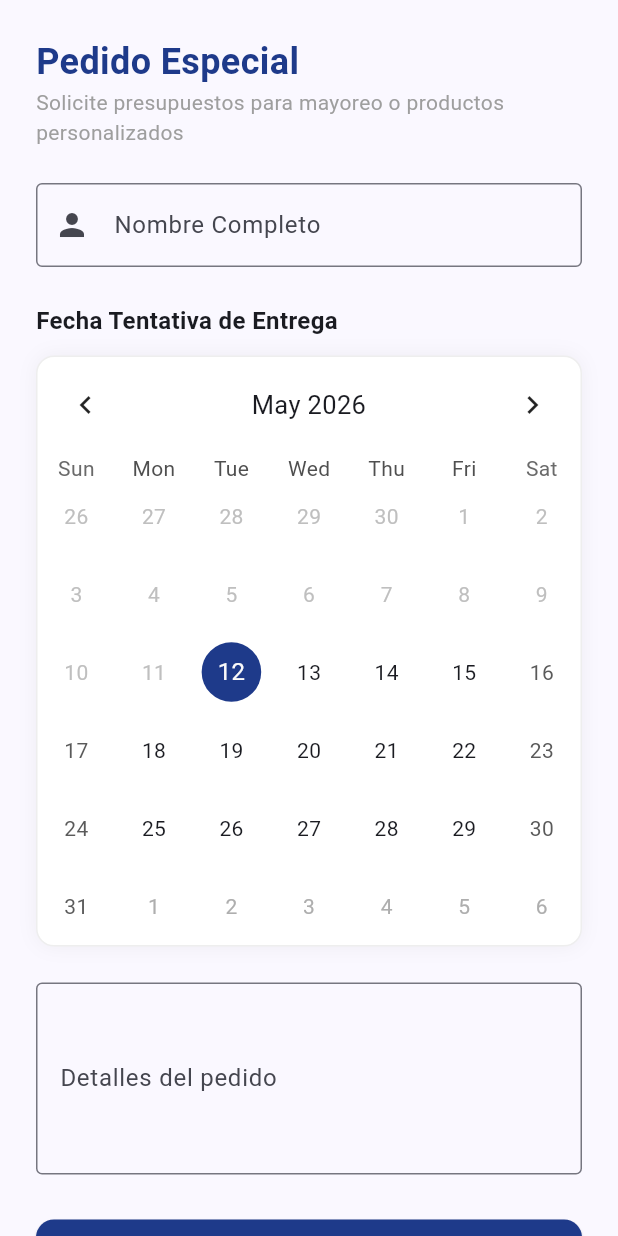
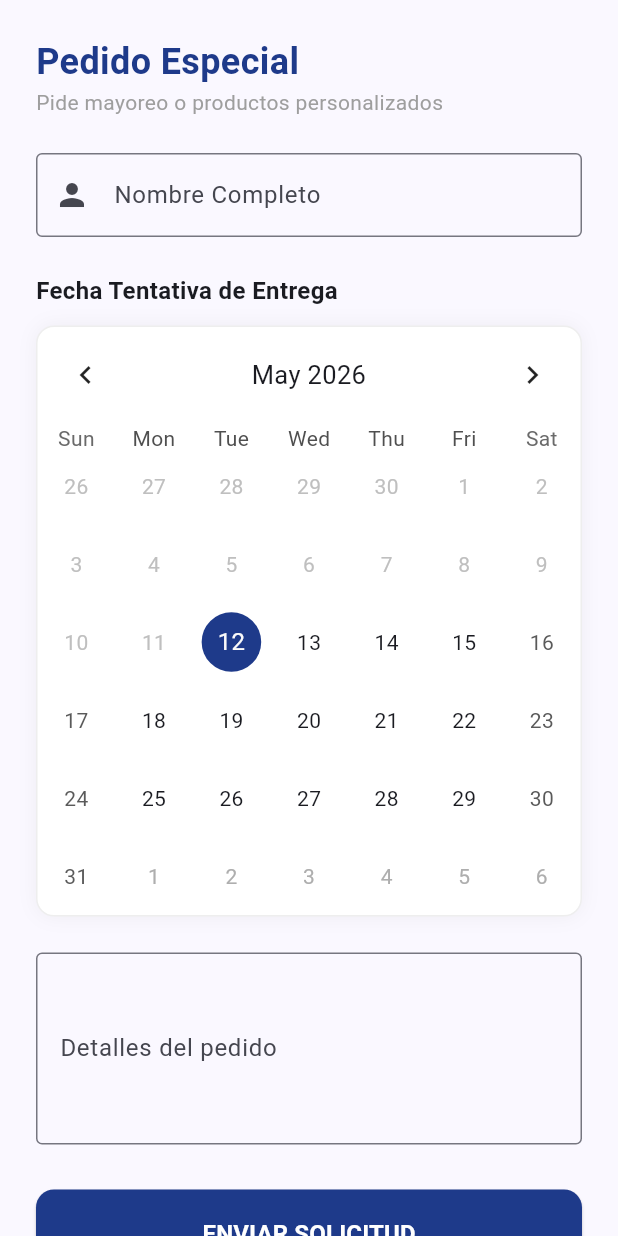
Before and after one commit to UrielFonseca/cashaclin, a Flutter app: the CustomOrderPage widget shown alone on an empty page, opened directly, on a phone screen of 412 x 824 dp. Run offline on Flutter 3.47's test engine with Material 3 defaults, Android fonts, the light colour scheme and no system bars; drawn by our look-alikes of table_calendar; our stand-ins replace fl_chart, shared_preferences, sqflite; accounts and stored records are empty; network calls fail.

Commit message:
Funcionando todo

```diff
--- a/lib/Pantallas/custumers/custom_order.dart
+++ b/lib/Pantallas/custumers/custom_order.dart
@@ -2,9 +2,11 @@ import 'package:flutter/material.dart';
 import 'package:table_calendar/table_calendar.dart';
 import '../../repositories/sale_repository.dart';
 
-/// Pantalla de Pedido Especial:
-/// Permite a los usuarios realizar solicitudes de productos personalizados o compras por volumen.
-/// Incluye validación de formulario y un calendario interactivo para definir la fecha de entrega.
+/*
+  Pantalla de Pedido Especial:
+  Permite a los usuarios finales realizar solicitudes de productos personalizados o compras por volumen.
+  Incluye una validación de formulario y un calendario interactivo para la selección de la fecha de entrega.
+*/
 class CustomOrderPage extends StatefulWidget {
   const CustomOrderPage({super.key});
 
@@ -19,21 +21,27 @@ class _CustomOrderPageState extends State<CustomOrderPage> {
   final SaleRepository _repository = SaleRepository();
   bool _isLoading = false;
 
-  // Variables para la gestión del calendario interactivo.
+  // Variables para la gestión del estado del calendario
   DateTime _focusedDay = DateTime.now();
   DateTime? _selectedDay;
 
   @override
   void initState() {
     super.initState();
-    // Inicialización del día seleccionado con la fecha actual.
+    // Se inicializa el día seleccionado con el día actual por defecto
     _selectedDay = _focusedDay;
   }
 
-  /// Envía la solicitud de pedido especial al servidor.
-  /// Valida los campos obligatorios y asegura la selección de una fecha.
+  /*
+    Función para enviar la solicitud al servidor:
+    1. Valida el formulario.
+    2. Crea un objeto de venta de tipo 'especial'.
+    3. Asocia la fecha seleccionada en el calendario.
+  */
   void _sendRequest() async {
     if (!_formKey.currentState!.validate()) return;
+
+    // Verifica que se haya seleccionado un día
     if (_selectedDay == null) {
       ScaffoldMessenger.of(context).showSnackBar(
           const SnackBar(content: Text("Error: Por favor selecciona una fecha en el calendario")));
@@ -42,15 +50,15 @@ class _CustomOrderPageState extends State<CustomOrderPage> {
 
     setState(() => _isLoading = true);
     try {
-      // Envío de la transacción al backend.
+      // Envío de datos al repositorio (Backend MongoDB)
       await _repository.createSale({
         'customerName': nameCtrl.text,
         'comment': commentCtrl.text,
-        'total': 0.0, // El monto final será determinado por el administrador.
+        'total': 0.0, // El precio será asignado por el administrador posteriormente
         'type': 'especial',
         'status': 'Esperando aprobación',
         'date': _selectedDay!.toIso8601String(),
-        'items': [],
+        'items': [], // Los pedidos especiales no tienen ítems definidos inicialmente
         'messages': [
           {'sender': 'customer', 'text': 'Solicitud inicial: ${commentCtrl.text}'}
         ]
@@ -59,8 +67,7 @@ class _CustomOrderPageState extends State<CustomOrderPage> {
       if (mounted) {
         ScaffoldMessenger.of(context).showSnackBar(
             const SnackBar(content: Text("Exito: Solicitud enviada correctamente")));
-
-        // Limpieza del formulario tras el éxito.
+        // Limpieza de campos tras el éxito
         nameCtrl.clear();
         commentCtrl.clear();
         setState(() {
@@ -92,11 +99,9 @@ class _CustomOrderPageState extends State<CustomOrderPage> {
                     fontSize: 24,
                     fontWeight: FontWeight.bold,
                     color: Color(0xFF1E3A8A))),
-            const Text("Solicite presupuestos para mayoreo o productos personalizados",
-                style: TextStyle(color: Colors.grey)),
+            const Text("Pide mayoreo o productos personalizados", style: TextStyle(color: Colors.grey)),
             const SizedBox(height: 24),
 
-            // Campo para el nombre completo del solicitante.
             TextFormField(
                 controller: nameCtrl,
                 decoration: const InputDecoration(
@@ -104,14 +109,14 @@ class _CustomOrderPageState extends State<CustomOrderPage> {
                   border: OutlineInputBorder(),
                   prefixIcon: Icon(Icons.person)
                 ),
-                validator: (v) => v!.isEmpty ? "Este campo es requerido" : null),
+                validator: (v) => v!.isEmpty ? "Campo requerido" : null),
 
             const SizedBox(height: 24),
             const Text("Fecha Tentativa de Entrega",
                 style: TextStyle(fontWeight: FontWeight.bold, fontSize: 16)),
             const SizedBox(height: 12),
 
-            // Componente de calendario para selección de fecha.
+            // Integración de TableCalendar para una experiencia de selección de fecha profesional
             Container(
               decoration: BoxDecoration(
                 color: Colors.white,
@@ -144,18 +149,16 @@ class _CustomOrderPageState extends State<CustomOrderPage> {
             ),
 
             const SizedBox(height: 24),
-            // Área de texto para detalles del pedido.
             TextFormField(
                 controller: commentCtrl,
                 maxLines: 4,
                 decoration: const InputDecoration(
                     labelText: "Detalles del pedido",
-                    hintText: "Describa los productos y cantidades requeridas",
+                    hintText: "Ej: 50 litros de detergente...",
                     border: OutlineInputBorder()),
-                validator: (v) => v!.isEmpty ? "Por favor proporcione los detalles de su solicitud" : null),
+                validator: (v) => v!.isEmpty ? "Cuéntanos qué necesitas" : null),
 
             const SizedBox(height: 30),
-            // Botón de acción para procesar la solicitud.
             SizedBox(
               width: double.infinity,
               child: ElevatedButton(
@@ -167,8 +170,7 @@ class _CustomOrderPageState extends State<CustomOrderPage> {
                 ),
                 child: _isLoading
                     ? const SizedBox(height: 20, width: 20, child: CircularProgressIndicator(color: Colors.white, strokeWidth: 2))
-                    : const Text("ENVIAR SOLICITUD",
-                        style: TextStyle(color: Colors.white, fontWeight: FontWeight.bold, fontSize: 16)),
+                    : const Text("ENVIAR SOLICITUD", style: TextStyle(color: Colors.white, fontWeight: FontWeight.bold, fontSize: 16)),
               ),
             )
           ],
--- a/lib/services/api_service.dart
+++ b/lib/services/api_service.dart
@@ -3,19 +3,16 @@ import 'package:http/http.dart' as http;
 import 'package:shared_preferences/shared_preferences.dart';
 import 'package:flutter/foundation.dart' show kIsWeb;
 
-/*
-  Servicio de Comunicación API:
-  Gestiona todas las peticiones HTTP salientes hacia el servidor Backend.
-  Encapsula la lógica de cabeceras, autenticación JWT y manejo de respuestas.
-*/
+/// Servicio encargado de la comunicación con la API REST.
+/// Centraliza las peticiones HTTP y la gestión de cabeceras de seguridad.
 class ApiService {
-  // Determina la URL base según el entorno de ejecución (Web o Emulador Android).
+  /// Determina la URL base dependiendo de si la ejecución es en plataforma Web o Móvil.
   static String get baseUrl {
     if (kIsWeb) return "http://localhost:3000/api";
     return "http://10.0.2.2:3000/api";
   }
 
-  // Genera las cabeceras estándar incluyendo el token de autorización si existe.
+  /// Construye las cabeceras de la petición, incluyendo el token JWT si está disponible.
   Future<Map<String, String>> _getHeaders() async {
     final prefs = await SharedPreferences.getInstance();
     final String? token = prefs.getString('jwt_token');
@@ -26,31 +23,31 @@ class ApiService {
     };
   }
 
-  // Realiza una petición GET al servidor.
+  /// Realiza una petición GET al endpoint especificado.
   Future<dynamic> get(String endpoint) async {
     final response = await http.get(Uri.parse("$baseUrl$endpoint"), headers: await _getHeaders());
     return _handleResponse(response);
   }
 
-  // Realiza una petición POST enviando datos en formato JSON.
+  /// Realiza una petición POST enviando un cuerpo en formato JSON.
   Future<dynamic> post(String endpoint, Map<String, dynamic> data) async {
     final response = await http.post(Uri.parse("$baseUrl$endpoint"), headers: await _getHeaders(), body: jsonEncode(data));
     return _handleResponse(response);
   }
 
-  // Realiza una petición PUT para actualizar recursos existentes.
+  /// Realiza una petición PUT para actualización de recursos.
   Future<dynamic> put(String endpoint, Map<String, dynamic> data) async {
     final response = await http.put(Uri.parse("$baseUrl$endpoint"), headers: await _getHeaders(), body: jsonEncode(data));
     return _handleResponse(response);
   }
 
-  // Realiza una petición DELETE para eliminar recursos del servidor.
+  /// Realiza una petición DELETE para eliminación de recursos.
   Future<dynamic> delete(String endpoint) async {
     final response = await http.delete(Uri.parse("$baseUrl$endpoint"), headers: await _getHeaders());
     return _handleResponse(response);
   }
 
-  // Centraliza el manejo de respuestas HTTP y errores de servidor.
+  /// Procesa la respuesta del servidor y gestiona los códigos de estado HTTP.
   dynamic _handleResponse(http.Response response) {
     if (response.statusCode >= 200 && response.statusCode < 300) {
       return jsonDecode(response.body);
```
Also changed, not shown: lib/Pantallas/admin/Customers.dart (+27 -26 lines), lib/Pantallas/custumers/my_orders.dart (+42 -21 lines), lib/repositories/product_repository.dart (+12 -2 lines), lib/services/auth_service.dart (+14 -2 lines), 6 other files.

--

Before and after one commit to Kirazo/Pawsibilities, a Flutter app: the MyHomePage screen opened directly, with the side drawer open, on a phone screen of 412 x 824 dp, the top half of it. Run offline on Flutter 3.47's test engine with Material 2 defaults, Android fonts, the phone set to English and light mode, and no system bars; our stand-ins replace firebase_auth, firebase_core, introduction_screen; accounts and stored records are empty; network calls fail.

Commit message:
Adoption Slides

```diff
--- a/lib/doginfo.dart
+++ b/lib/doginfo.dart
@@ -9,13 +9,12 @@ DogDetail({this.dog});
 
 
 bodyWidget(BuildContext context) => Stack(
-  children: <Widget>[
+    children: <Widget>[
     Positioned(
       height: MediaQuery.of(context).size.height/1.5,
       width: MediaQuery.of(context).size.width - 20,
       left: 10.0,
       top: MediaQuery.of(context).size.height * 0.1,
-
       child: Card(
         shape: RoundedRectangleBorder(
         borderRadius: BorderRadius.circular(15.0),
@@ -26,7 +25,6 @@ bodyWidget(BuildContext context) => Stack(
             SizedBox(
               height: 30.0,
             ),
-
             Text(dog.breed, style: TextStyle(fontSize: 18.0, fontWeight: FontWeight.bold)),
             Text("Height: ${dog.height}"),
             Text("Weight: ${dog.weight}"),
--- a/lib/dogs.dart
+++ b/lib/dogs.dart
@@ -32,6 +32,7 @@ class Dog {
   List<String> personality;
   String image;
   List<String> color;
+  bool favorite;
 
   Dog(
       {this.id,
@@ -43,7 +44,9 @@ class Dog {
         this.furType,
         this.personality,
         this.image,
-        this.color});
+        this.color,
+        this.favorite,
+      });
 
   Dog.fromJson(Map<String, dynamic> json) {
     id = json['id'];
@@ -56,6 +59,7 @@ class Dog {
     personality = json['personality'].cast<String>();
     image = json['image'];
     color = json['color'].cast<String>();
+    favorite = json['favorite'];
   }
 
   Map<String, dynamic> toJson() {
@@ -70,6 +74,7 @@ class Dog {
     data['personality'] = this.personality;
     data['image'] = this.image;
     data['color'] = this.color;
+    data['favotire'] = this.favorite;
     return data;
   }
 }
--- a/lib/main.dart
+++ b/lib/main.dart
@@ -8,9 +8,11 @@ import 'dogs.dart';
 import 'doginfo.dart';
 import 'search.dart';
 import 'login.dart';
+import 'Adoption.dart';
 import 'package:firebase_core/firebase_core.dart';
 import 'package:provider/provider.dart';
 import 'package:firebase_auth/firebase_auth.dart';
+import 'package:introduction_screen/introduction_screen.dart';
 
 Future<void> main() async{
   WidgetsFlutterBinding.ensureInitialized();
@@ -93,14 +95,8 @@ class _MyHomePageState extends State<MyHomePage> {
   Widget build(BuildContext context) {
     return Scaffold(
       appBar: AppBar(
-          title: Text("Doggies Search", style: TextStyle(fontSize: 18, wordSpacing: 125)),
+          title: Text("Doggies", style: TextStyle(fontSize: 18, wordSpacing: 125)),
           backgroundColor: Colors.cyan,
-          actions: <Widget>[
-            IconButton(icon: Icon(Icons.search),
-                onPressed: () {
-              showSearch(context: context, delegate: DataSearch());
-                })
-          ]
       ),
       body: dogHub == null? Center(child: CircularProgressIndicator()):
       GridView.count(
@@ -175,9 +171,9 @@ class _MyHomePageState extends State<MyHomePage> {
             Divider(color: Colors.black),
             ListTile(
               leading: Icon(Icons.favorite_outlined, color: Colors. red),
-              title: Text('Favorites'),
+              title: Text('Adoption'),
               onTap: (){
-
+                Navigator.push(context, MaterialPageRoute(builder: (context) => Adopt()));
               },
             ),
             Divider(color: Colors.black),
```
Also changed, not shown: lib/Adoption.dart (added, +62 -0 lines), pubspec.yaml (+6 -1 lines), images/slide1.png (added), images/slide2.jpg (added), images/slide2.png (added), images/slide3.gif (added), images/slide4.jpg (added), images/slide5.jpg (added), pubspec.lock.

* * *

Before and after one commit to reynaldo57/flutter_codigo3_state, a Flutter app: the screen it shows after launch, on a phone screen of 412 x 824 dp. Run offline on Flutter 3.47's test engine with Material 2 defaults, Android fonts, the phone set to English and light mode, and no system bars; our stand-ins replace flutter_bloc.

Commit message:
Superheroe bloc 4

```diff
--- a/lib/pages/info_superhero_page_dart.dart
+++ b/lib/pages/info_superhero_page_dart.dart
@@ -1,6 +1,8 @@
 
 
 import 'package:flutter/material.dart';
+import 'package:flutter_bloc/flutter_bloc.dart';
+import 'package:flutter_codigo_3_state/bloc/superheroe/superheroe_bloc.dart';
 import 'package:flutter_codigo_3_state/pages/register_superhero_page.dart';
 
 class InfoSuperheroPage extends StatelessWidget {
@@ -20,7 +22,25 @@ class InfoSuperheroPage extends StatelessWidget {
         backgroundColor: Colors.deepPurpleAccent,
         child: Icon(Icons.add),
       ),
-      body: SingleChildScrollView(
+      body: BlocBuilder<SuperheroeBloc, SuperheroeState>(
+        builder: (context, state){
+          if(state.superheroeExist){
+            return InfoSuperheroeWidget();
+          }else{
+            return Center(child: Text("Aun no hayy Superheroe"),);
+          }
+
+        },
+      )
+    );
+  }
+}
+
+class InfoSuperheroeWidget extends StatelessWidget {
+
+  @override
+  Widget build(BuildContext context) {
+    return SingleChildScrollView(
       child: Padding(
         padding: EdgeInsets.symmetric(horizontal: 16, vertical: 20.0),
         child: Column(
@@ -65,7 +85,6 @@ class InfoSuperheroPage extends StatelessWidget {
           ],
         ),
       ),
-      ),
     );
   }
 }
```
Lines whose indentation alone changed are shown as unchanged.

• _What the task asks_: When a line in the records holds the string "formulario", copy that line.

• _Task answer_:
-/// Incluye validación de formulario y un calendario interactivo para definir la fecha de entrega.
+  Incluye una validación de formulario y un calendario interactivo para la selección de la fecha de entrega.
+    1. Valida el formulario.
-        // Limpieza del formulario tras el éxito.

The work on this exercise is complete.